[guest post by Dana]
California is a beautiful state. No doubt about it. Golden sunshine, stunning coastline, great beaches, breathtaking forests, endless deserts, small towns, big cities. Something for everyone.
Unfortunately, our state motto appears to have changed to: A bloated budget is a better budget! This speaks to the fact that what we do lack in our great state is a sane government. Californians are held hostage by the looney left, who, to put it mildly, believe that big spending is the duty of all governments. And of course, as is always the case, the middle class gets stuck with the bill.
With that, Governor Jerry Brown just signed our new budget. Here are some of the more troubling items in the new budget:
Record Level of State Spending – General Fund spending spikes year-over-year in Brown’s budget by over $12 billion, taking general fund spending up to a new record high of $108 billion. If you actually compute total state spending from all fund sources, total state spending hits a new record high of $230 billion! Many of these spending increases are reflected in significant increases in entitlement programs, ensuring that California continues to be a leader in providing the most generous social welfare program funding in the country.
Swimming Pools – Courtesy of taxpayers all over California, the people of the relatively small border town of Calexico will receive millions of dollars for a very large swimming pool.
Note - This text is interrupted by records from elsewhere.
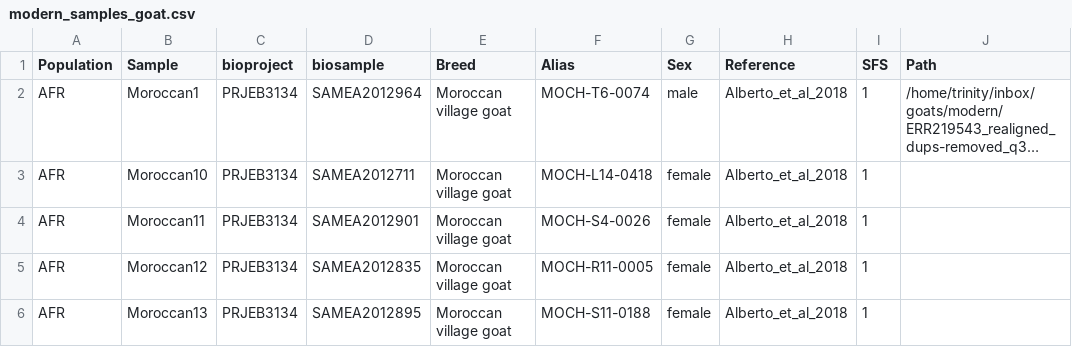
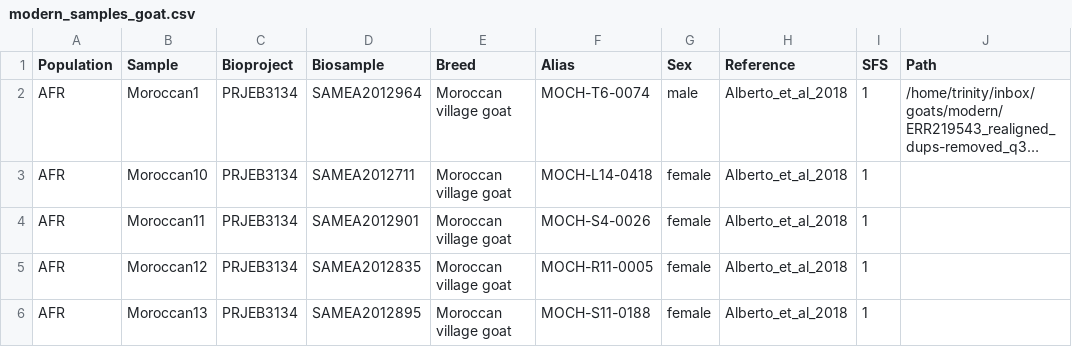
Before and after one commit to ekirving/alleletraj, a CSV file: data/modern_samples_goat.csv, drawn as a sheet; only a part is shown; long unchanged cells end in …; the diff names each change by its address in the sheet, - before the commit and + after, or states it on an @@ line.

Commit message:
bug fixes for fetching modern data

```diff
--- a/data/modern_samples_goat.csv
+++ b/data/modern_samples_goat.csv
-C1: bioproject
+C1: Bioproject
-D1: biosample
+D1: Biosample
```
Also changed, not shown: 2 other files.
But there’s more. The budget also contains millions to fix some cracks in the large, iconic “Neptune Pool” at the historic Hearst Castle on California’s central coast.
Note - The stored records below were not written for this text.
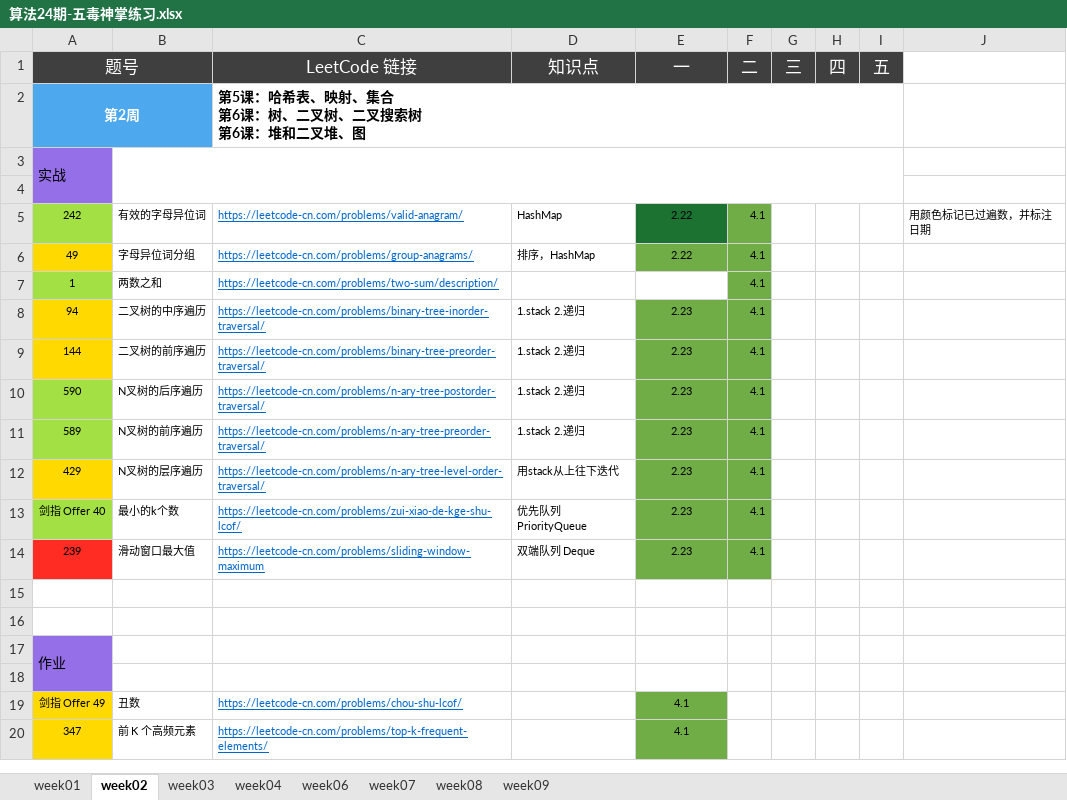
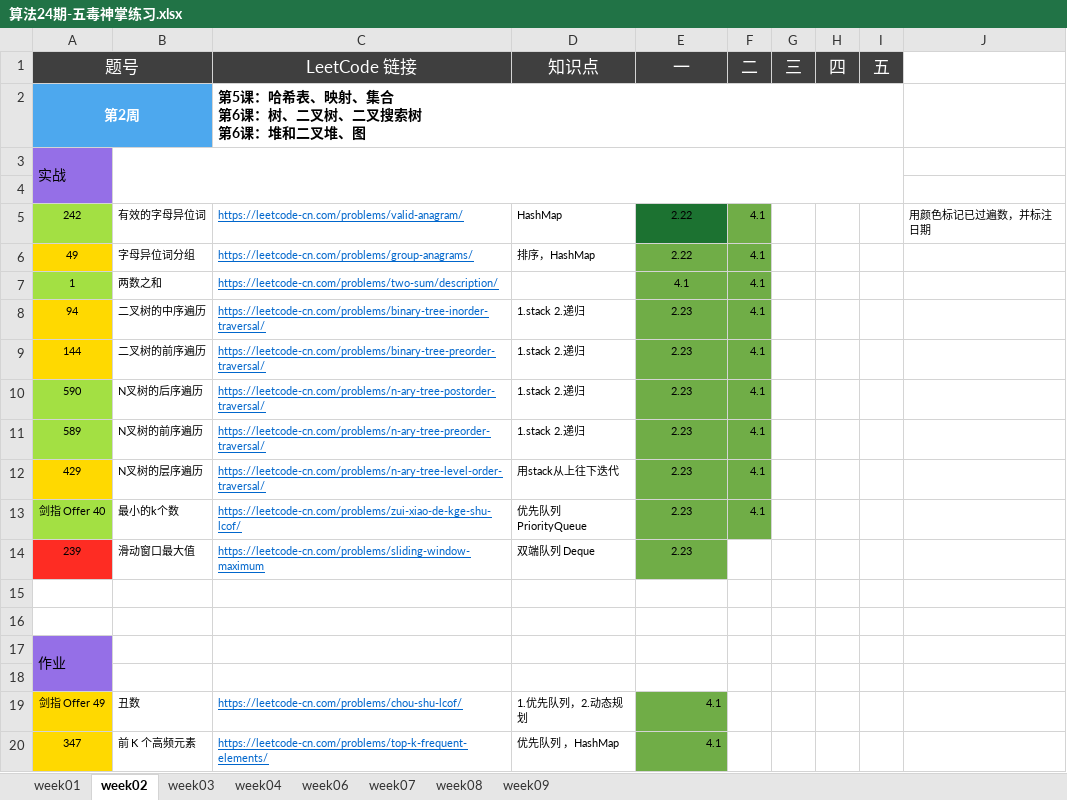
Before and after one commit to Quan-heng/LeetCodeTraining, an Excel workbook: 算法24期-五毒神掌练习.xlsx, sheet week02, drawn as a sheet; values as stored, in another font and other column widths than the file's, no borders; the diff names each change by its address in the sheet, - before the commit and + after, or states it on an @@ line.

```diff
--- a/算法24期-五毒神掌练习.xlsx (sheet week02)
+++ b/算法24期-五毒神掌练习.xlsx (sheet week02)
-E7 (一): (empty)
+E7 (一): 4.1
-E7 fill: none
+E7 fill: #70AD47
-F14 (二): 4.1
+F14 (二): (empty)
-F14 fill: #70AD47
+F14 fill: none
-D19 (知识点): (empty)
+D19 (知识点): 1.优先队列，2.动态规划
-E19:E20 alignment: center
+E19:E20 alignment: right
-D20 (知识点): (empty)
+D20 (知识点): 优先队列 ，HashMap
```
Also changed, not shown: sheet week01, sheet week03, charts or pictures.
Local School Districts Required to Reduce Reserves – In a blatant flexing of political muscle by the California Teachers Association, a last-minute change in the budget will put severe restriction on local school districts to keep healthy reserves–their “rainy day funds”–to protect themselves against future economic downturns. The motive of the unions here is to force school districts to spend that money, knowing that some of those funds will be spent on the salaries and benefits of their members.
Drug Felons on Welfare – Until the enactment of this budget, state law prohibited convicted drug felons from receiving any benefits from two of the state’s largest welfare programs, CalWORKS and CalFresh (food stamps). But not anymore–now, instead of just vouchers, they will be eligible for cash (ka-ching!). The projected cost increase of this new policy: $50 million!
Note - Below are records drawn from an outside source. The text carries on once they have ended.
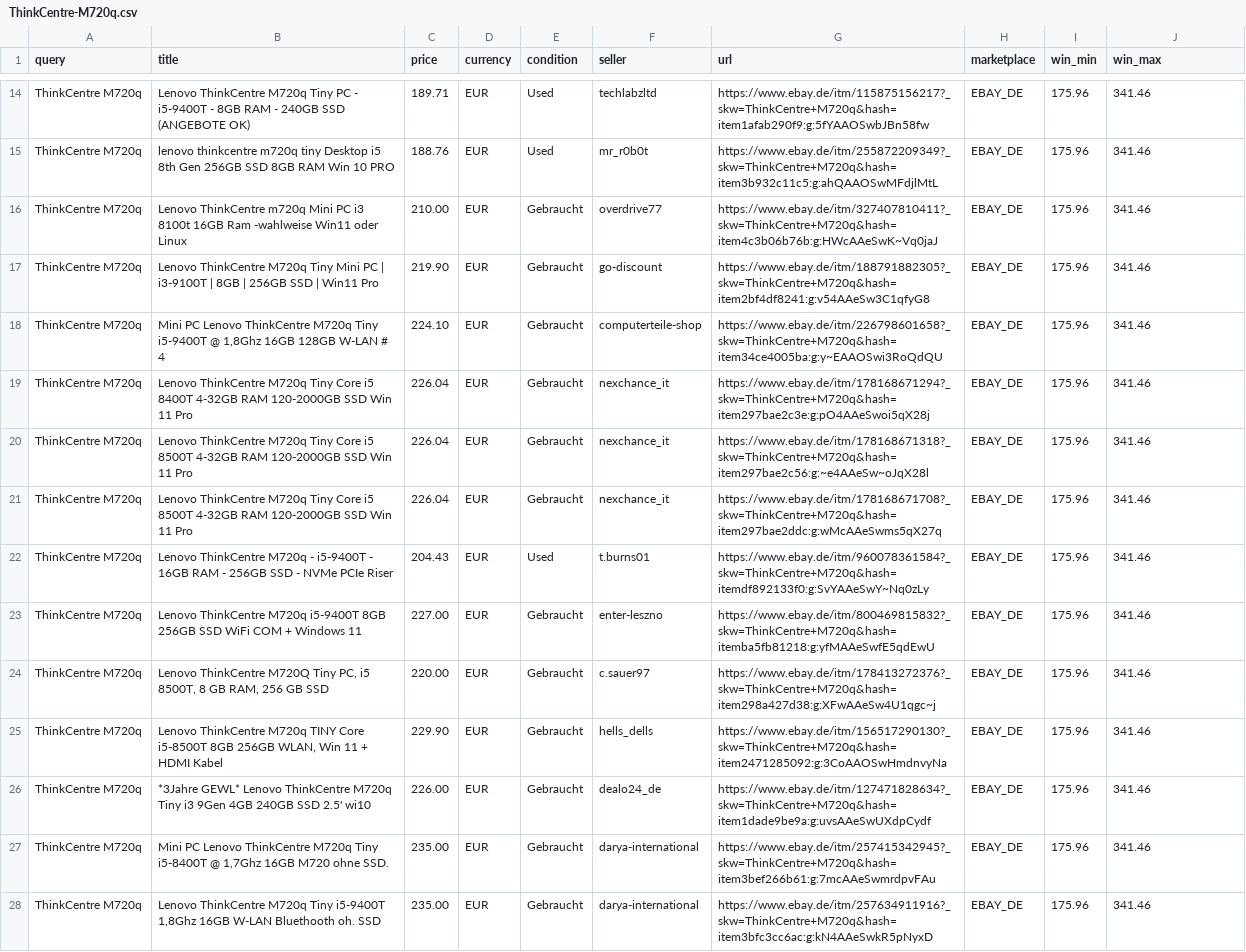
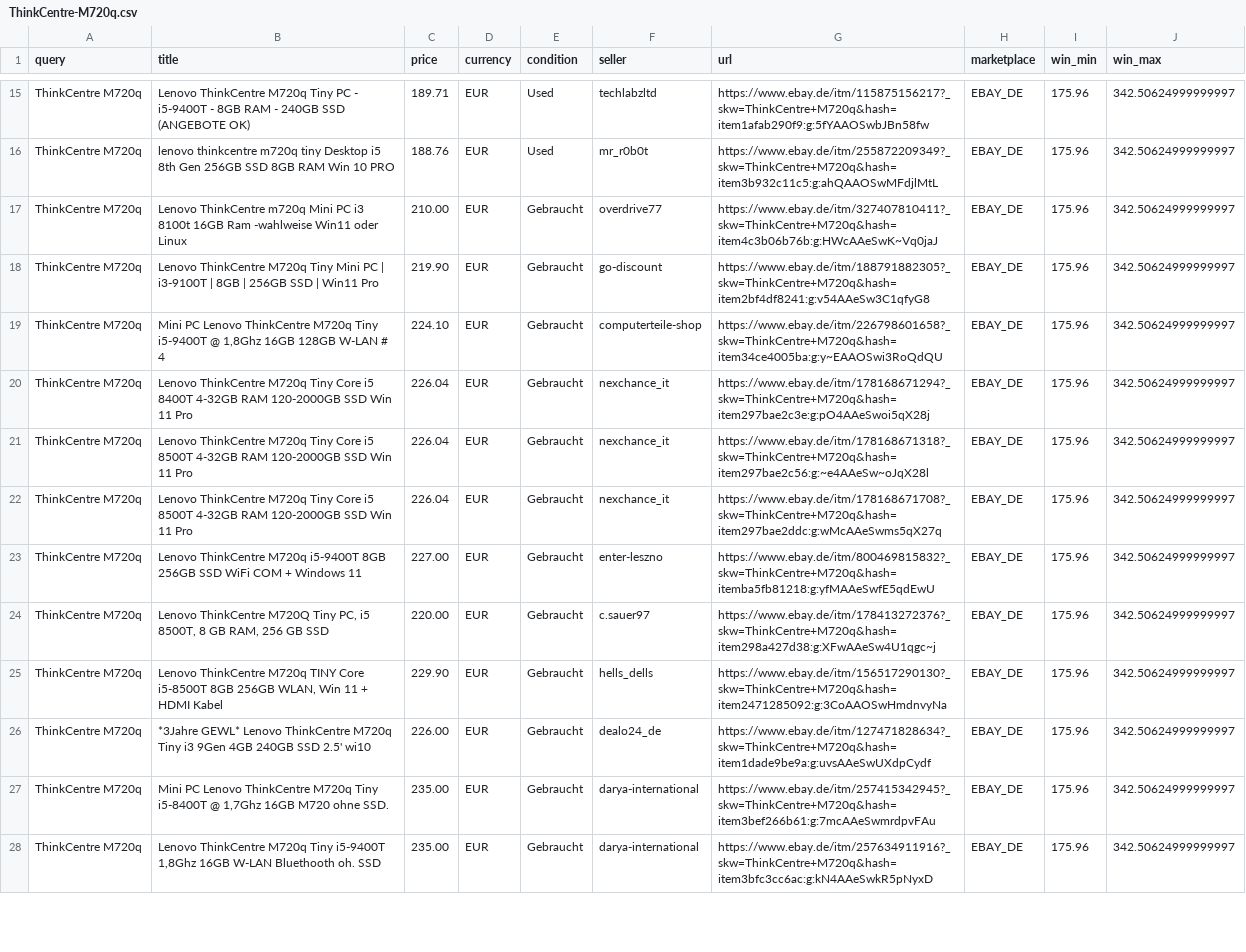
Before and after one commit to aicologne/aic-hardware-deals, a CSV file: site/data/deals/ThinkCentre-M720q.csv, drawn as a sheet; only a part is shown, gaps mark what is left out; removed rows and columns are numbered as before the commit, all else as after; the diff covers the shown part only; the diff names each change by its address in the sheet, - before the commit and + after, or states it on an @@ line.

```diff
--- a/site/data/deals/ThinkCentre-M720q.csv
+++ b/site/data/deals/ThinkCentre-M720q.csv
-J15:J22 (win_max): 341.46
+J15:J22 (win_max): 342.50624999999997
-row 22: ThinkCentre M720q | Lenovo ThinkCentre M720q - i5-9400T - 16GB RAM - 256GB SSD - NVMe PCIe Riser | 204.43 | EUR | Used | t.burns01 | https://www.ebay.de/itm/960078361584?_skw=ThinkCentre+M720q&hash=itemdf892133f0:g:SvYAAeSwY~Nq0zLy | EBAY_DE | 175.96 | 341.46
-J23:J28 (win_max): 341.46
+J23:J28 (win_max): 342.50624999999997
```
Also changed, not shown: 3 added rows, 2 removed rows and 33 edited cells elsewhere in this file, ebay_deals.csv, site/data/deals/ThinkCentre-M920q.csv, 37 other files.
Unoccupied Governor’s Mansion – The State of California owns a 137 year old Governor’s mansion. It has been unoccupied since then-Governor Reagan and his first lady, Nancy, abandoned it for a house in the Sacramento suburbs. Even though Governor Brown has no plans to live in it afterwards, the state budget contains $2.5 million bucks to renovate the mansion.
Blank Check for High-Speed Rail – You would never know how unpopular the high-speed rail (HSR) boondoggle is in public opinion polls if you looked at Brown’s budget. The budget includes $250 million in spending on HSR from funds coming in from the state’s dubious cap-and-trade carbon emission program. It also establishes that in future years, hundreds of millions will be spend on HSR with no future vote of the legislature required – it’s on perpetual auto-pilot! Even worse, the HSR Authority will undoubtedly issue revenue bonds against this future revenue, borrowing money now to be repaid later. Oy.
More Funding for Abortions – One of the most controversial aspects of California’s budget is the substantial amount of taxpayer funding for “pregnancy termination services.” This year’s budget provides for a staggering 40% increase in the reimbursement rate for abortions in the MediCal program. Well over $5 million in taxpayer funds is set aside to fund abortions. Sick.
Coastal Commission Power Grab – It pays to be the Assembly Speaker. Just ask the current occupant of the job, Toni Atkins. The Assemblywoman had been trying for years to expand the power of the California Coastal Commission, a controversial government entity because of its wide-ranging control over private property along our state’s coastline. Atkins had not been having luck passing a bill to give the Commission the power to levy fines independently without going to a judge. Somehow this power grab ended up in the final language of the budget.
California dreaming has taken on a whole new meaning.